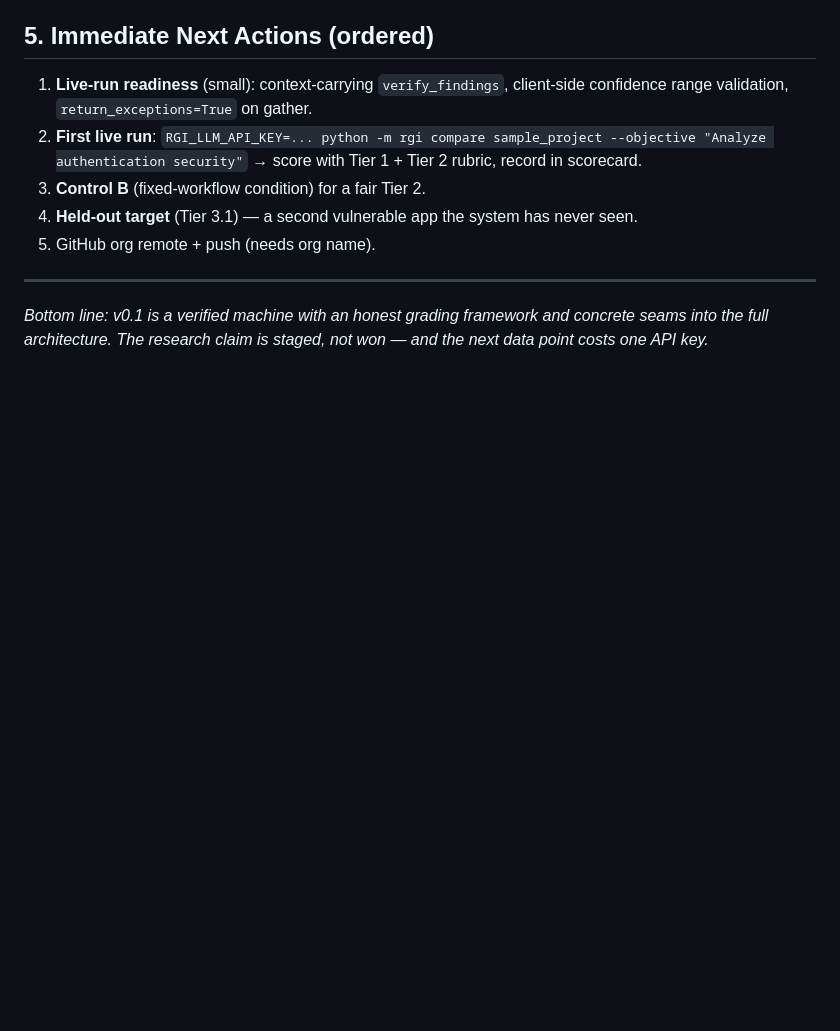
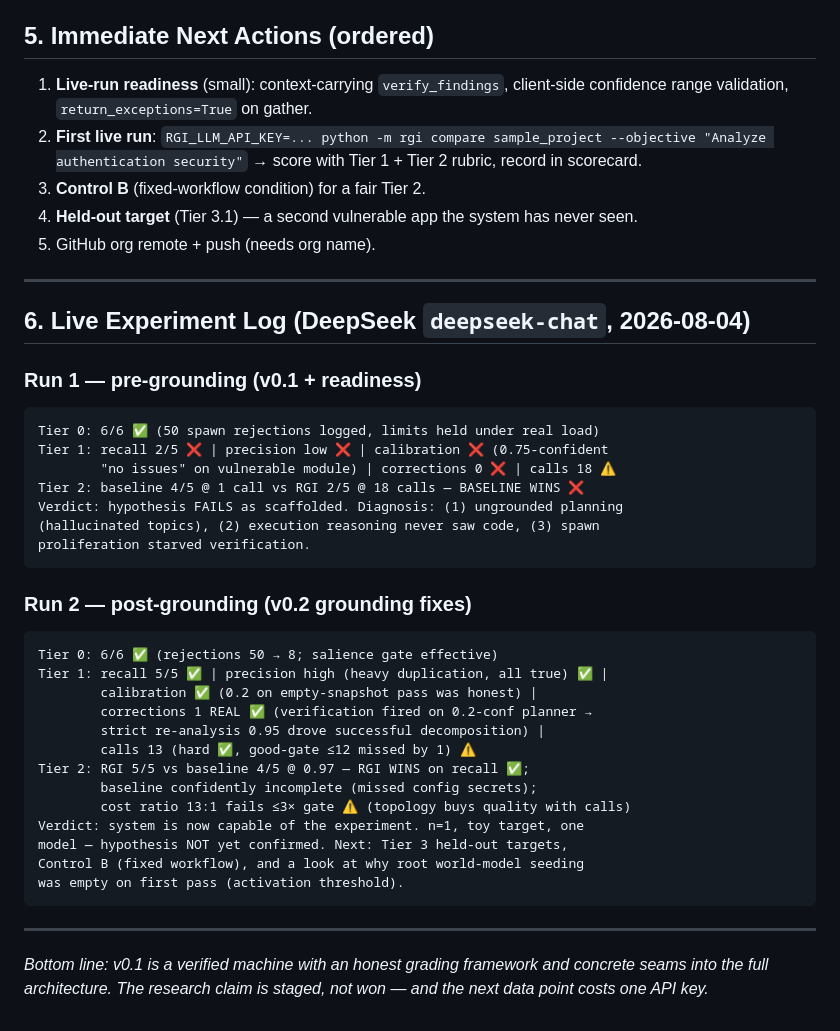
Before and after one commit to Recursive-Graph-Intelligence-RGI/rgi-research, a Markdown page: docs/reports/2026-08-04-rgi-v0.1-status-report.md, the part around the change. GitHub-like rendering; blank space fills up the shorter version.

Commit message:
docs: record live experiment runs 1-2 in scorecard

````diff
--- a/docs/reports/2026-08-04-rgi-v0.1-status-report.md
+++ b/docs/reports/2026-08-04-rgi-v0.1-status-report.md
@@ -179,6 +179,40 @@ execution. These are v0.1 simplifications documented in the spec's non-goals.
 
 ---
 
+## 6. Live Experiment Log (DeepSeek `deepseek-chat`, 2026-08-04)
+
+### Run 1 — pre-grounding (v0.1 + readiness)
+
+```
+Tier 0: 6/6 ✅ (50 spawn rejections logged, limits held under real load)
+Tier 1: recall 2/5 ❌ | precision low ❌ | calibration ❌ (0.75-confident
+        "no issues" on vulnerable module) | corrections 0 ❌ | calls 18 ⚠️
+Tier 2: baseline 4/5 @ 1 call vs RGI 2/5 @ 18 calls — BASELINE WINS ❌
+Verdict: hypothesis FAILS as scaffolded. Diagnosis: (1) ungrounded planning
+(hallucinated topics), (2) execution reasoning never saw code, (3) spawn
+proliferation starved verification.
+```
+
+### Run 2 — post-grounding (v0.2 grounding fixes)
+
+```
+Tier 0: 6/6 ✅ (rejections 50 → 8; salience gate effective)
+Tier 1: recall 5/5 ✅ | precision high (heavy duplication, all true) ✅ |
+        calibration ✅ (0.2 on empty-snapshot pass was honest) |
+        corrections 1 REAL ✅ (verification fired on 0.2-conf planner →
+        strict re-analysis 0.95 drove successful decomposition) |
+        calls 13 (hard ✅, good-gate ≤12 missed by 1) ⚠️
+Tier 2: RGI 5/5 vs baseline 4/5 @ 0.97 — RGI WINS on recall ✅;
+        baseline confidently incomplete (missed config secrets);
+        cost ratio 13:1 fails ≤3× gate ⚠️ (topology buys quality with calls)
+Verdict: system is now capable of the experiment. n=1, toy target, one
+model — hypothesis NOT yet confirmed. Next: Tier 3 held-out targets,
+Control B (fixed workflow), and a look at why root world-model seeding
+was empty on first pass (activation threshold).
+```
+
+---
+
 *Bottom line: v0.1 is a verified machine with an honest grading framework and
 concrete seams into the full architecture. The research claim is staged, not
 won — and the next data point costs one API key.*
````
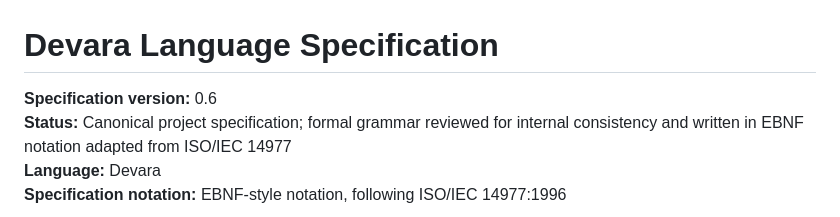
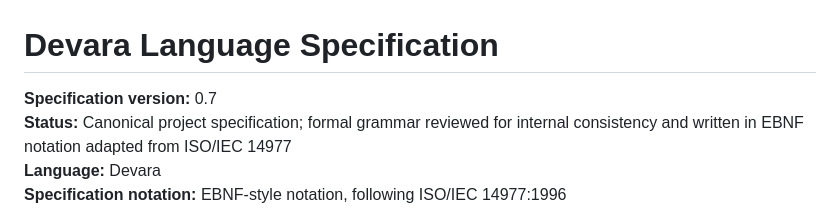
Before and after one commit to vignesh1814/devara, a Markdown page: docs/DEVARA_LANGUAGE_SPEC_v0.7.md, the part around the change. Drawn GitHub-style.

Commit message:
docs: restore language spec version header to 0.7
The previous commit copied a downloaded file whose header still said 0.6;
the content is v0.7 (it contains the cast-expression production that the
Stages 3-6 design references as "spec v0.7").

```diff
--- a/docs/DEVARA_LANGUAGE_SPEC_v0.7.md
+++ b/docs/DEVARA_LANGUAGE_SPEC_v0.7.md
@@ -1,6 +1,6 @@
 # Devara Language Specification
 
-**Specification version:** 0.6
+**Specification version:** 0.7
 **Status:** Canonical project specification; formal grammar reviewed for internal consistency and written in EBNF notation adapted from ISO/IEC 14977
 **Language:** Devara
 **Specification notation:** EBNF-style notation, following ISO/IEC 14977:1996
```
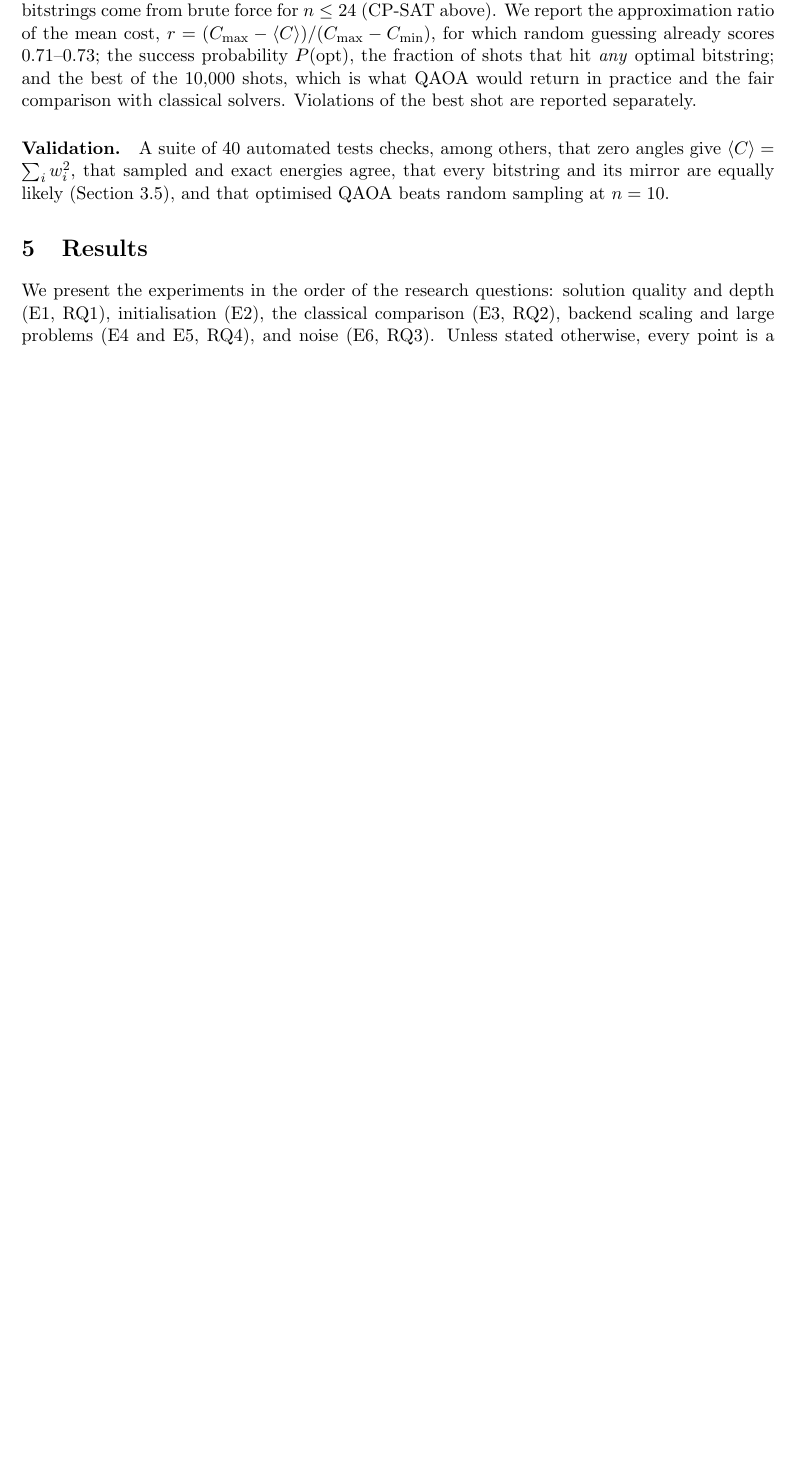
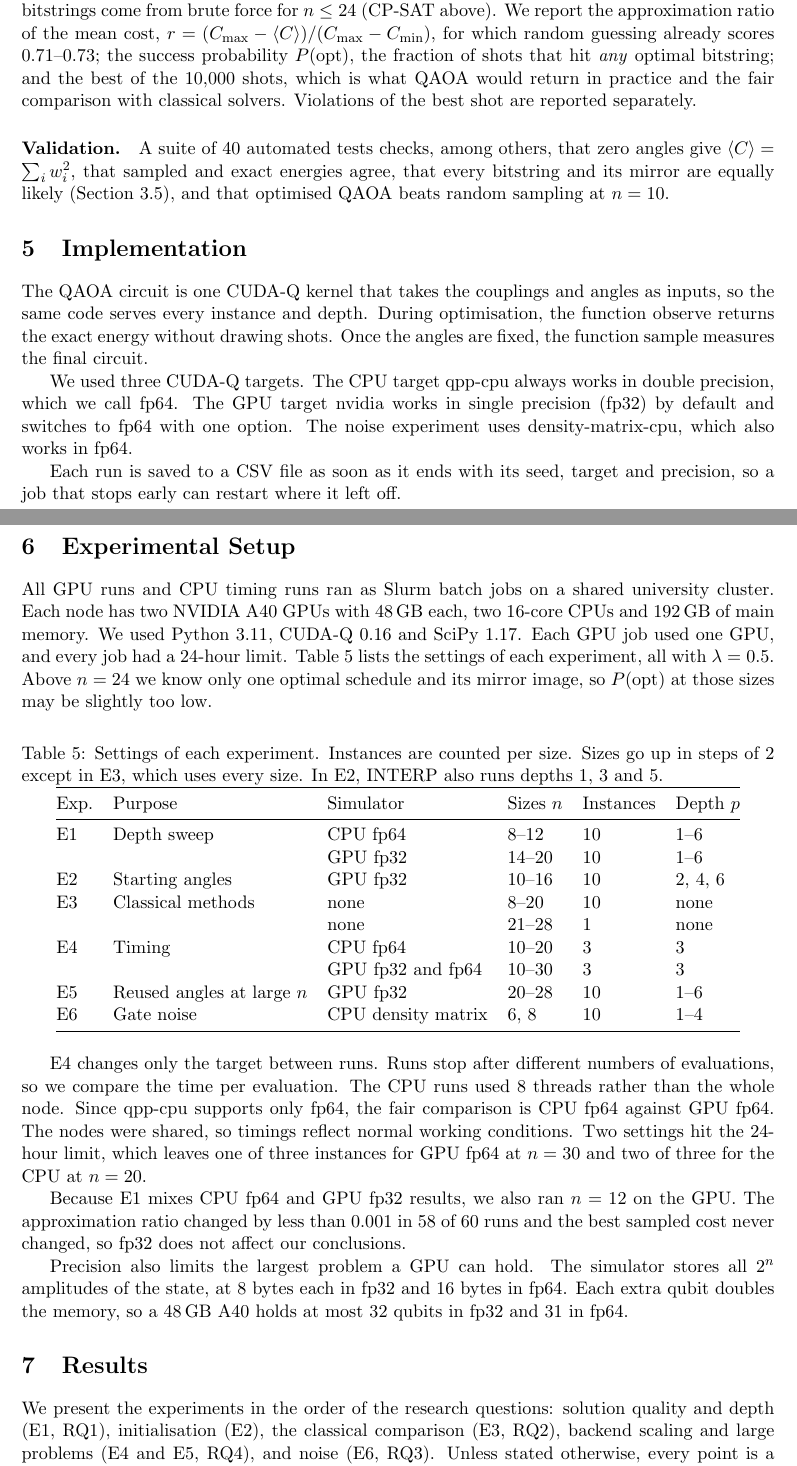
Before and after one commit to xxxxuxia/IntrotoQuantum_project, a LaTeX document (report/main.tex, which reads report/sections/05_implementation.tex, report/sections/06_setup.tex): part of page 8 of 12 before the commit and two parts of pages 8 and 9 of 13 after it, the two joined at a grey line, cut so that both start at the same text, the shorter picture padded with empty space. Compiled offline with pdfLaTeX.

Commit message:
Add report §5 Implementation and §6 Experimental setup

```diff
--- /dev/null
+++ b/report/sections/05_implementation.tex
@@ -0,0 +1,16 @@
+% Section 5 -- Implementation
+% Every detail here comes from src/ and tests/.
+
+\section{Implementation}
+\label{sec:implementation}
+
+The QAOA circuit is one CUDA-Q kernel that takes the couplings and angles as inputs, so the same code serves every instance and depth.
+During optimisation, the function observe returns the exact energy without drawing shots.
+Once the angles are fixed, the function sample measures the final circuit.
+
+We used three CUDA-Q targets.
+The CPU target qpp-cpu always works in double precision, which we call fp64.
+The GPU target nvidia works in single precision (fp32) by default and switches to fp64 with one option.
+The noise experiment uses density-matrix-cpu, which also works in fp64.
+
+Each run is saved to a CSV file as soon as it ends with its seed, target and precision, so a job that stops early can restart where it left off.
--- /dev/null
+++ b/report/sections/06_setup.tex
@@ -0,0 +1,48 @@
+% Section 6 -- Experimental Setup
+% Needs: \usepackage{amsmath, booktabs}
+% Hardware and job details come from the Slurm job logs. Run counts come from results/.
+
+\section{Experimental Setup}
+\label{sec:setup}
+
+All GPU runs and CPU timing runs ran as Slurm batch jobs on a shared university cluster.
+Each node has two NVIDIA A40 GPUs with 48\,GB each, two 16-core CPUs and 192\,GB of main memory.
+We used Python 3.11, CUDA-Q 0.16 and SciPy 1.17.
+Each GPU job used one GPU, and every job had a 24-hour limit.
+Table~\ref{tab:experiments} lists the settings of each experiment, all with $\lambda = 0.5$.
+Above $n = 24$ we know only one optimal schedule and its mirror image, so $P(\text{opt})$ at those sizes may be slightly too low.
+
+\begin{table}[h]
+  \centering
+  \caption{Settings of each experiment. Instances are counted per size. Sizes go up in steps of 2 except in E3, which uses every size. In E2, INTERP also runs depths 1, 3 and 5.}
+  \label{tab:experiments}
+  \begin{tabular}{@{}llllll@{}}
+    \toprule
+    Exp. & Purpose & Simulator & Sizes $n$ & Instances & Depth $p$ \\
+    \midrule
+    E1 & Depth sweep & CPU fp64 & 8--12 & 10 & 1--6 \\
+       &             & GPU fp32 & 14--20 & 10 & 1--6 \\
+    E2 & Starting angles & GPU fp32 & 10--16 & 10 & 2, 4, 6 \\
+    E3 & Classical methods & none & 8--20 & 10 & none \\
+       &                   & none & 21--28 & 1 & none \\
+    E4 & Timing & CPU fp64 & 10--20 & 3 & 3 \\
+       &        & GPU fp32 and fp64 & 10--30 & 3 & 3 \\
+    E5 & Reused angles at large $n$ & GPU fp32 & 20--28 & 10 & 1--6 \\
+    E6 & Gate noise & CPU density matrix & 6, 8 & 10 & 1--4 \\
+    \bottomrule
+  \end{tabular}
+\end{table}
+
+E4 changes only the target between runs.
+Runs stop after different numbers of evaluations, so we compare the time per evaluation.
+The CPU runs used 8 threads rather than the whole node.
+Since qpp-cpu supports only fp64, the fair comparison is CPU fp64 against GPU fp64.
+The nodes were shared, so timings reflect normal working conditions.
+Two settings hit the 24-hour limit, which leaves one of three instances for GPU fp64 at $n = 30$ and two of three for the CPU at $n = 20$.
+
+Because E1 mixes CPU fp64 and GPU fp32 results, we also ran $n = 12$ on the GPU.
+The approximation ratio changed by less than 0.001 in 58 of 60 runs and the best sampled cost never changed, so fp32 does not affect our conclusions.
+
+Precision also limits the largest problem a GPU can hold.
+The simulator stores all $2^n$ amplitudes of the state, at 8 bytes each in fp32 and 16 bytes in fp64.
+Each extra qubit doubles the memory, so a 48\,GB A40 holds at most 32 qubits in fp32 and 31 in fp64.
```
Also changed, not shown: report/main.tex (+2 -2 lines).
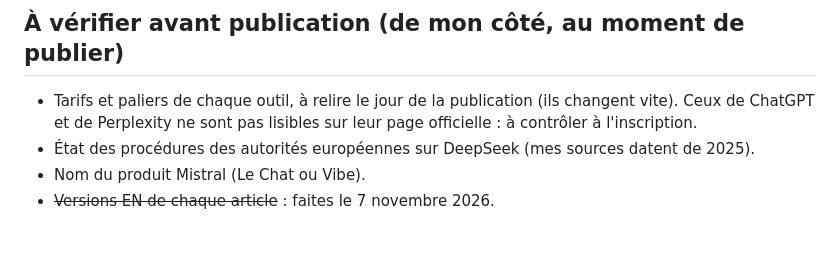
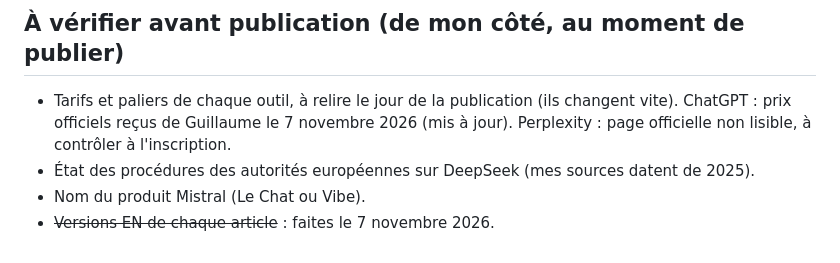
Before and after one commit to Dakire/portfolio, a Markdown page: docs/questions-contenu.md, the part around the change. GitHub-like rendering.

```diff
--- a/docs/questions-contenu.md
+++ b/docs/questions-contenu.md
@@ -145,7 +145,7 @@ gratuite
 
 ## À vérifier avant publication (de mon côté, au moment de publier)
 
-- Tarifs et paliers de chaque outil, à relire le jour de la publication (ils changent vite). Ceux de ChatGPT et de Perplexity ne sont pas lisibles sur leur page officielle : à contrôler à l'inscription.
+- Tarifs et paliers de chaque outil, à relire le jour de la publication (ils changent vite). ChatGPT : prix officiels reçus de Guillaume le 7 novembre 2026 (mis à jour). Perplexity : page officielle non lisible, à contrôler à l'inscription.
 - État des procédures des autorités européennes sur DeepSeek (mes sources datent de 2025).
 - Nom du produit Mistral (Le Chat ou Vibe).
 - ~~Versions EN de chaque article~~ : faites le 7 novembre 2026.
```
Also changed, not shown: 2 other files.
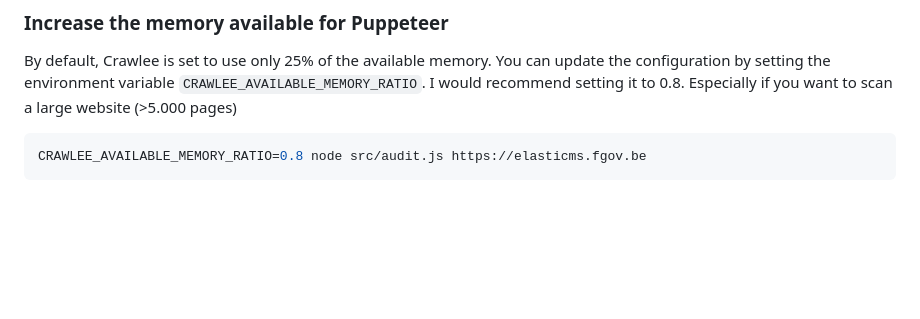
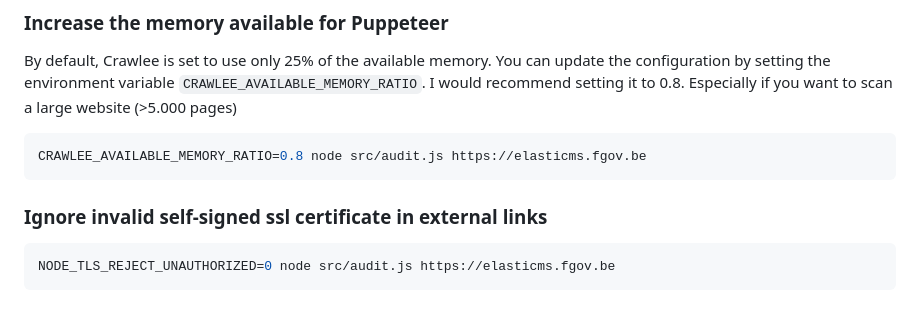
Before and after one commit to ems-project/web-auditor, a Markdown page: README.md, the part around the change. Drawn GitHub-style; blank space fills up the shorter version.

Commit message:
doc: disable SSL verification

````diff
--- a/README.md
+++ b/README.md
@@ -105,3 +105,9 @@ By default, Crawlee is set to use only 25% of the available memory. You can upda
 ```shell
 CRAWLEE_AVAILABLE_MEMORY_RATIO=0.8 node src/audit.js https://elasticms.fgov.be
 ```
+
+### Ignore invalid self-signed ssl certificate in external links
+
+```shell
+NODE_TLS_REJECT_UNAUTHORIZED=0 node src/audit.js https://elasticms.fgov.be
+```
````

◇ ◇ ◇ ◇ ◇

* **Required action**
Write the number of lines in the data above that contain the word "Tier", and add nothing to it.

* **Task solution**
7